*Exercise prompt*:
Scan the entries that follow for the word "build", then report every line in which it appears.

Start of Block

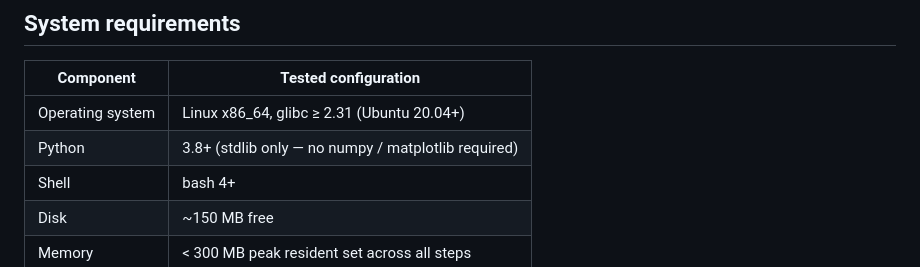
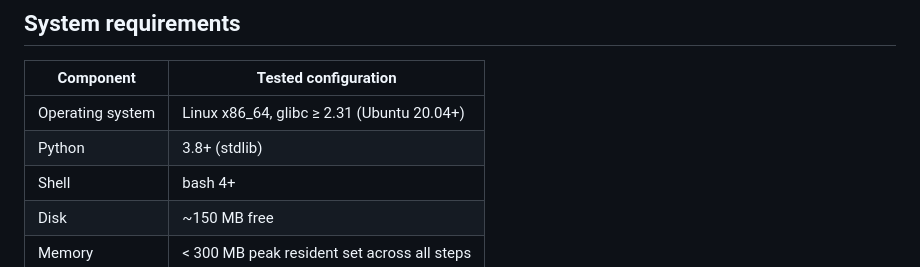
Before and after one commit to MarsicoFL/memimpopk, a Markdown page: README.md, the part around the change. Drawn GitHub-style.

Commit message:
Update Python requirement description in README

```diff
--- a/README.md
+++ b/README.md
@@ -86,7 +86,7 @@ Outputs accumulate under `solutions/` (TSV tables) and `figures/`
 | Component | Tested configuration |
 |-----------|----------------------|
 | Operating system | Linux x86_64, glibc ≥ 2.31 (Ubuntu 20.04+) |
-| Python | 3.8+ (stdlib only — no numpy / matplotlib required) |
+| Python | 3.8+ (stdlib) |
 | Shell | bash 4+ |
 | Disk | ~150 MB free |
 | Memory | < 300 MB peak resident set across all steps |
```
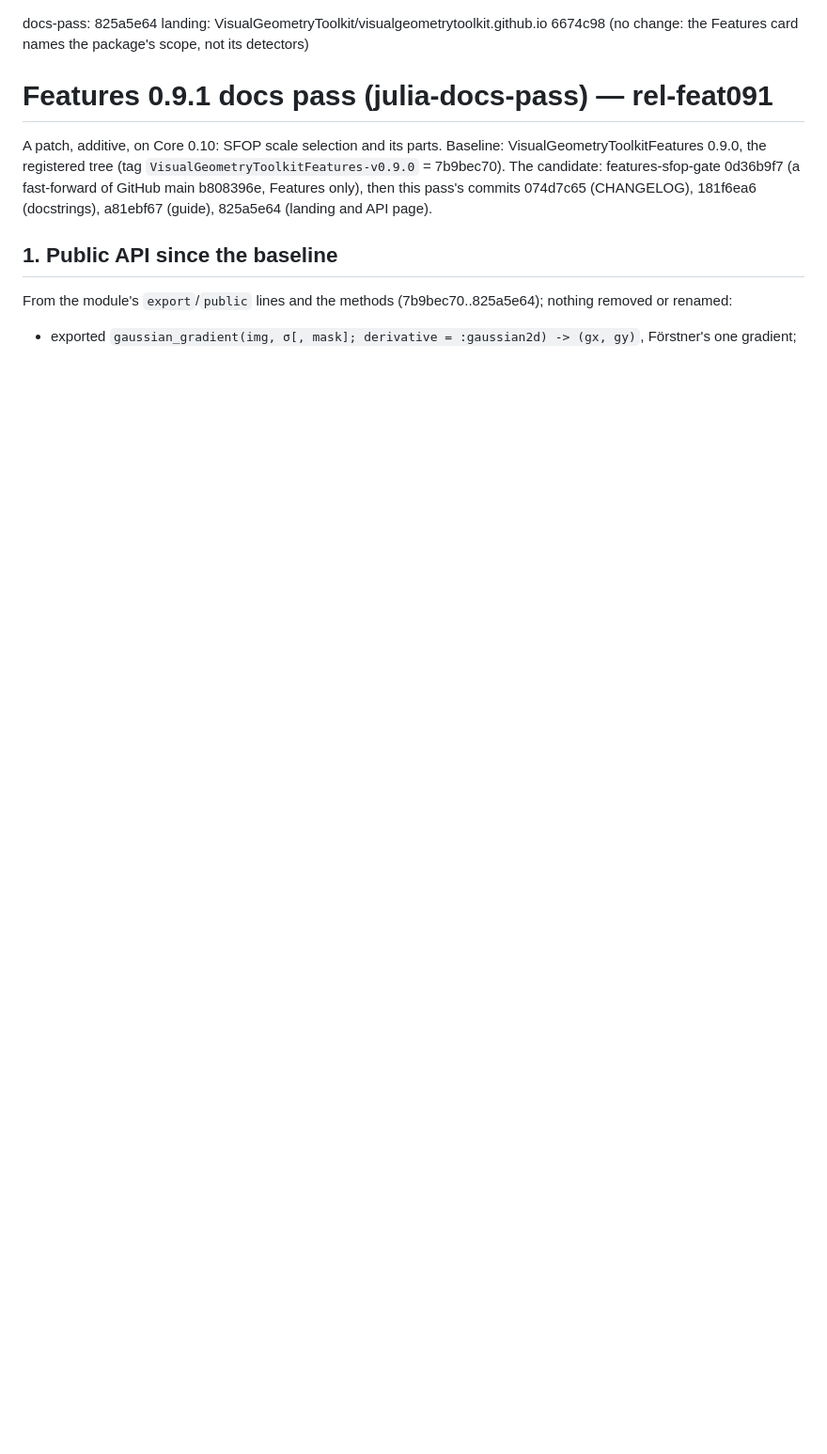
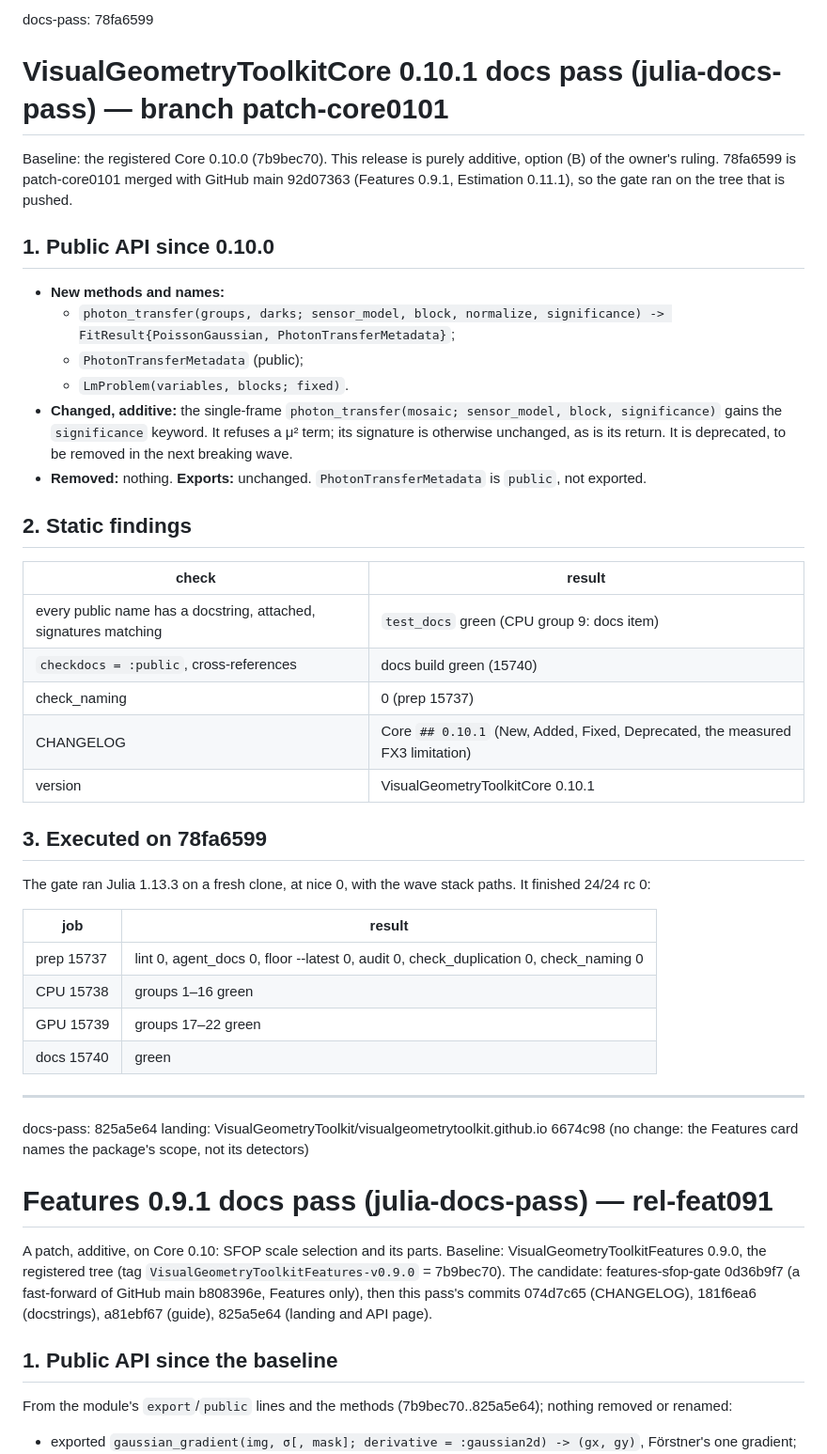
Before and after one commit to VisualGeometryToolkit/VisualGeometryToolkit.jl, a Markdown page: .release/docs-pass.md, the part around the change. Shown at 94% size. Rendered like a GitHub page; blank space fills up the shorter version.

Commit message:
Release records: Core 0.10.1 docs pass (docs-pass: 78fa6599) and duplication checklist

```diff
--- a/.release/docs-pass.md
+++ b/.release/docs-pass.md
@@ -1,3 +1,45 @@
+docs-pass: 78fa6599
+
+# VisualGeometryToolkitCore 0.10.1 docs pass (julia-docs-pass) — branch patch-core0101
+
+Baseline: the registered Core 0.10.0 (7b9bec70). This release is purely additive, option (B) of the owner's ruling. 78fa6599 is
+patch-core0101 merged with GitHub main 92d07363 (Features 0.9.1, Estimation 0.11.1), so the gate ran on the tree
+that is pushed.
+
+## 1. Public API since 0.10.0
+
+- **New methods and names:**
+  - `photon_transfer(groups, darks; sensor_model, block, normalize, significance) -> FitResult{PoissonGaussian, PhotonTransferMetadata}`;
+  - `PhotonTransferMetadata` (public);
+  - `LmProblem(variables, blocks; fixed)`.
+- **Changed, additive:** the single-frame `photon_transfer(mosaic; sensor_model, block, significance)` gains the
+  `significance` keyword. It refuses a μ² term; its signature is otherwise unchanged, as is its return. It is
+  deprecated, to be removed in the next breaking wave.
+- **Removed:** nothing. **Exports:** unchanged. `PhotonTransferMetadata` is `public`, not exported.
+
+## 2. Static findings
+
+| check | result |
+|---|---|
+| every public name has a docstring, attached, signatures matching | `test_docs` green (CPU group 9: docs item) |
+| `checkdocs = :public`, cross-references | docs build green (15740) |
+| check_naming | 0 (prep 15737) |
+| CHANGELOG | Core `## 0.10.1` (New, Added, Fixed, Deprecated, the measured FX3 limitation) |
+| version | VisualGeometryToolkitCore 0.10.1 |
+
+## 3. Executed on 78fa6599
+
+The gate ran Julia 1.13.3 on a fresh clone, at nice 0, with the wave stack paths. It finished 24/24 rc 0:
+
+| job | result |
+|---|---|
+| prep 15737 | lint 0, agent_docs 0, floor --latest 0, audit 0, check_duplication 0, check_naming 0 |
+| CPU 15738 | groups 1–16 green |
+| GPU 15739 | groups 17–22 green |
+| docs 15740 | green |
+
+---
+
 docs-pass: 825a5e64
 landing: VisualGeometryToolkit/visualgeometrytoolkit.github.io 6674c98 (no change: the Features card names the package's scope, not its detectors)
 
```
Also changed, not shown: .release/duplication-checklist.md (+14 -0 lines).
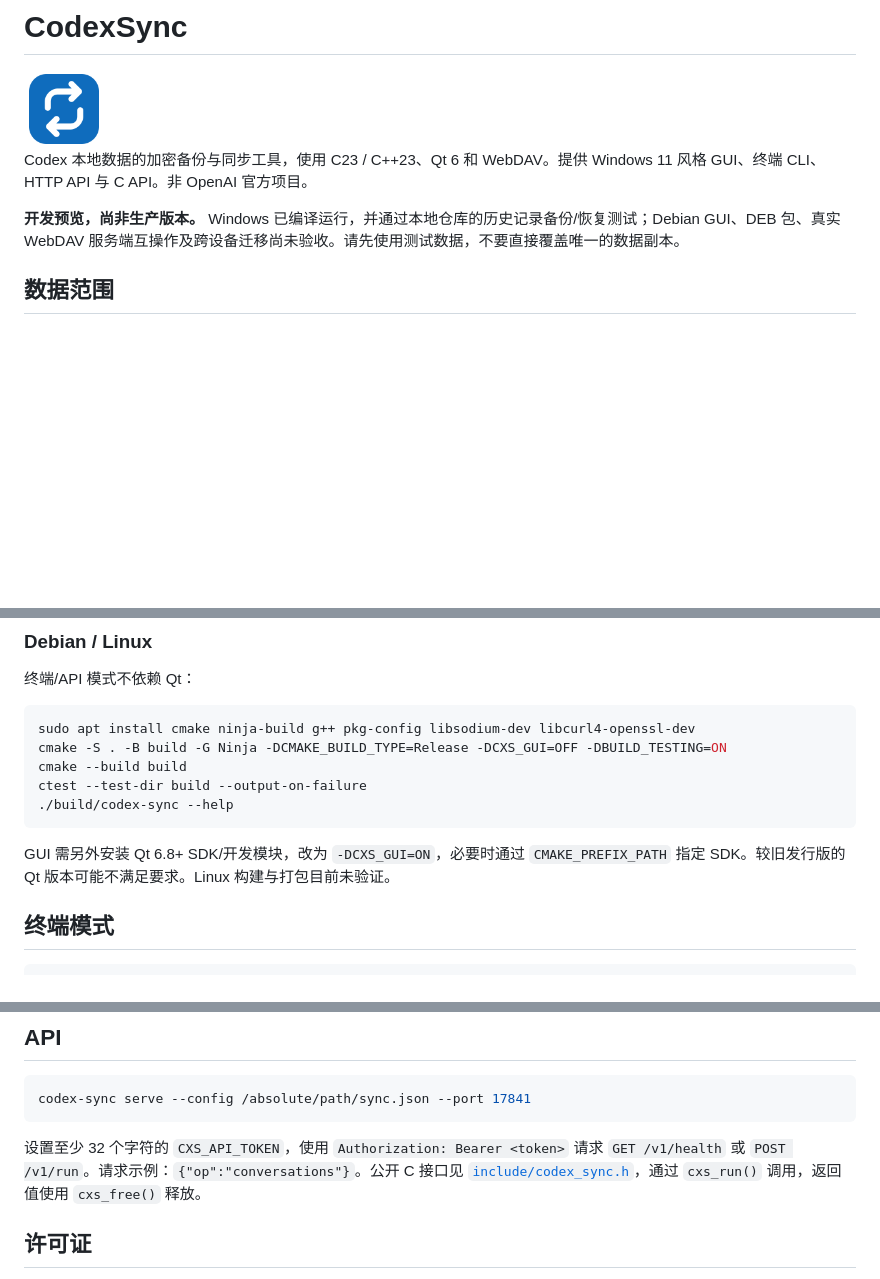
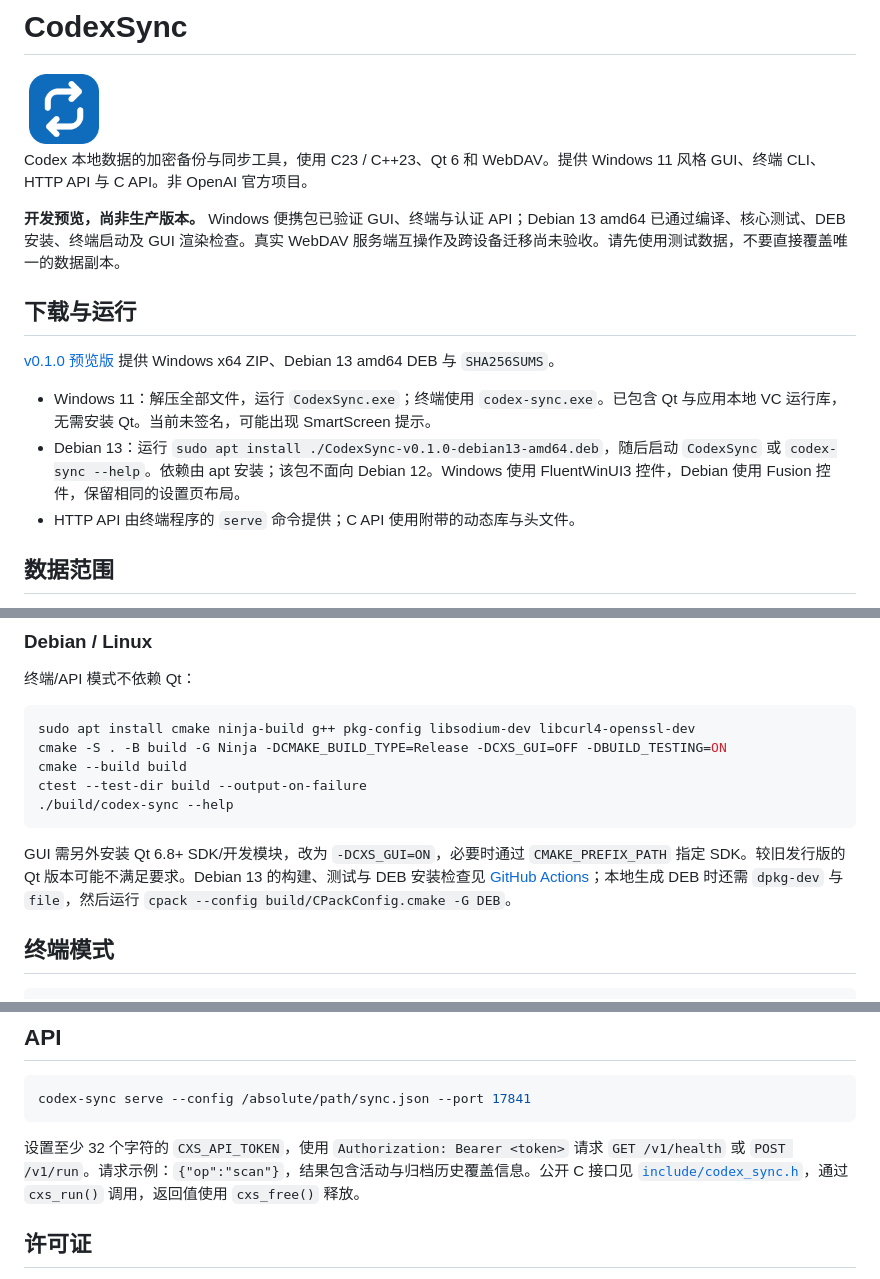
Before and after one commit to zybin7890/CodexSync, a Markdown page: README.md, 3 parts joined by grey strips. GitHub-like rendering; blank space fills up the shorter version.

Commit message:
Document verified preview binaries and correct API example

````diff
--- a/README.md
+++ b/README.md
@@ -4,7 +4,15 @@
 
 Codex 本地数据的加密备份与同步工具，使用 C23 / C++23、Qt 6 和 WebDAV。提供 Windows 11 风格 GUI、终端 CLI、HTTP API 与 C API。非 OpenAI 官方项目。
 
-**开发预览，尚非生产版本。** Windows 已编译运行，并通过本地仓库的历史记录备份/恢复测试；Debian GUI、DEB 包、真实 WebDAV 服务端互操作及跨设备迁移尚未验收。请先使用测试数据，不要直接覆盖唯一的数据副本。
+**开发预览，尚非生产版本。** Windows 便携包已验证 GUI、终端与认证 API；Debian 13 amd64 已通过编译、核心测试、DEB 安装、终端启动及 GUI 渲染检查。真实 WebDAV 服务端互操作及跨设备迁移尚未验收。请先使用测试数据，不要直接覆盖唯一的数据副本。
+
+## 下载与运行
+
+[v0.1.0 预览版](https://github.com/zybin7890/CodexSync/releases/tag/v0.1.0) 提供 Windows x64 ZIP、Debian 13 amd64 DEB 与 `SHA256SUMS`。
+
+- Windows 11：解压全部文件，运行 `CodexSync.exe`；终端使用 `codex-sync.exe`。已包含 Qt 与应用本地 VC 运行库，无需安装 Qt。当前未签名，可能出现 SmartScreen 提示。
+- Debian 13：运行 `sudo apt install ./CodexSync-v0.1.0-debian13-amd64.deb`，随后启动 `CodexSync` 或 `codex-sync --help`。依赖由 apt 安装；该包不面向 Debian 12。Windows 使用 FluentWinUI3 控件，Debian 使用 Fusion 控件，保留相同的设置页布局。
+- HTTP API 由终端程序的 `serve` 命令提供；C API 使用附带的动态库与头文件。
 
 ## 数据范围
 
@@ -54,7 +62,7 @@ ctest --test-dir build --output-on-failure
 ./build/codex-sync --help
 ```
 
-GUI 需另外安装 Qt 6.8+ SDK/开发模块，改为 `-DCXS_GUI=ON`，必要时通过 `CMAKE_PREFIX_PATH` 指定 SDK。较旧发行版的 Qt 版本可能不满足要求。Linux 构建与打包目前未验证。
+GUI 需另外安装 Qt 6.8+ SDK/开发模块，改为 `-DCXS_GUI=ON`，必要时通过 `CMAKE_PREFIX_PATH` 指定 SDK。较旧发行版的 Qt 版本可能不满足要求。Debian 13 的构建、测试与 DEB 安装检查见 [GitHub Actions](https://github.com/zybin7890/CodexSync/actions/workflows/build-debian-release.yml)；本地生成 DEB 时还需 `dpkg-dev` 与 `file`，然后运行 `cpack --config build/CPackConfig.cmake -G DEB`。
 
 ## 终端模式
 
@@ -80,7 +88,7 @@ codex-sync sync --config /absolute/path/sync.json --offline --dry-run
 codex-sync serve --config /absolute/path/sync.json --port 17841
 ```
 
-设置至少 32 个字符的 `CXS_API_TOKEN`，使用 `Authorization: Bearer <token>` 请求 `GET /v1/health` 或 `POST /v1/run`。请求示例：`{"op":"conversations"}`。公开 C 接口见 [`include/codex_sync.h`](include/codex_sync.h)，通过 `cxs_run()` 调用，返回值使用 `cxs_free()` 释放。
+设置至少 32 个字符的 `CXS_API_TOKEN`，使用 `Authorization: Bearer <token>` 请求 `GET /v1/health` 或 `POST /v1/run`。请求示例：`{"op":"scan"}`，结果包含活动与归档历史覆盖信息。公开 C 接口见 [`include/codex_sync.h`](include/codex_sync.h)，通过 `cxs_run()` 调用，返回值使用 `cxs_free()` 释放。
 
 ## 许可证
 
````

End of Block

*Task result*:
+| `checkdocs = :public`, cross-references | docs build green (15740) |
@@ -54,7 +62,7 @@ ctest --test-dir build --output-on-failure
 ./build/codex-sync --help
+GUI 需另外安装 Qt 6.8+ SDK/开发模块，改为 `-DCXS_GUI=ON`，必要时通过 `CMAKE_PREFIX_PATH` 指定 SDK。较旧发行版的 Qt 版本可能不满足要求。Debian 13 的构建、测试与 DEB 安装检查见 [GitHub Actions](https://github.com/zybin7890/CodexSync/actions/workflows/build-debian-release.yml)；本地生成 DEB 时还需 `dpkg-dev` 与 `file`，然后运行 `cpack --config build/CPackConfig.cmake -G DEB`。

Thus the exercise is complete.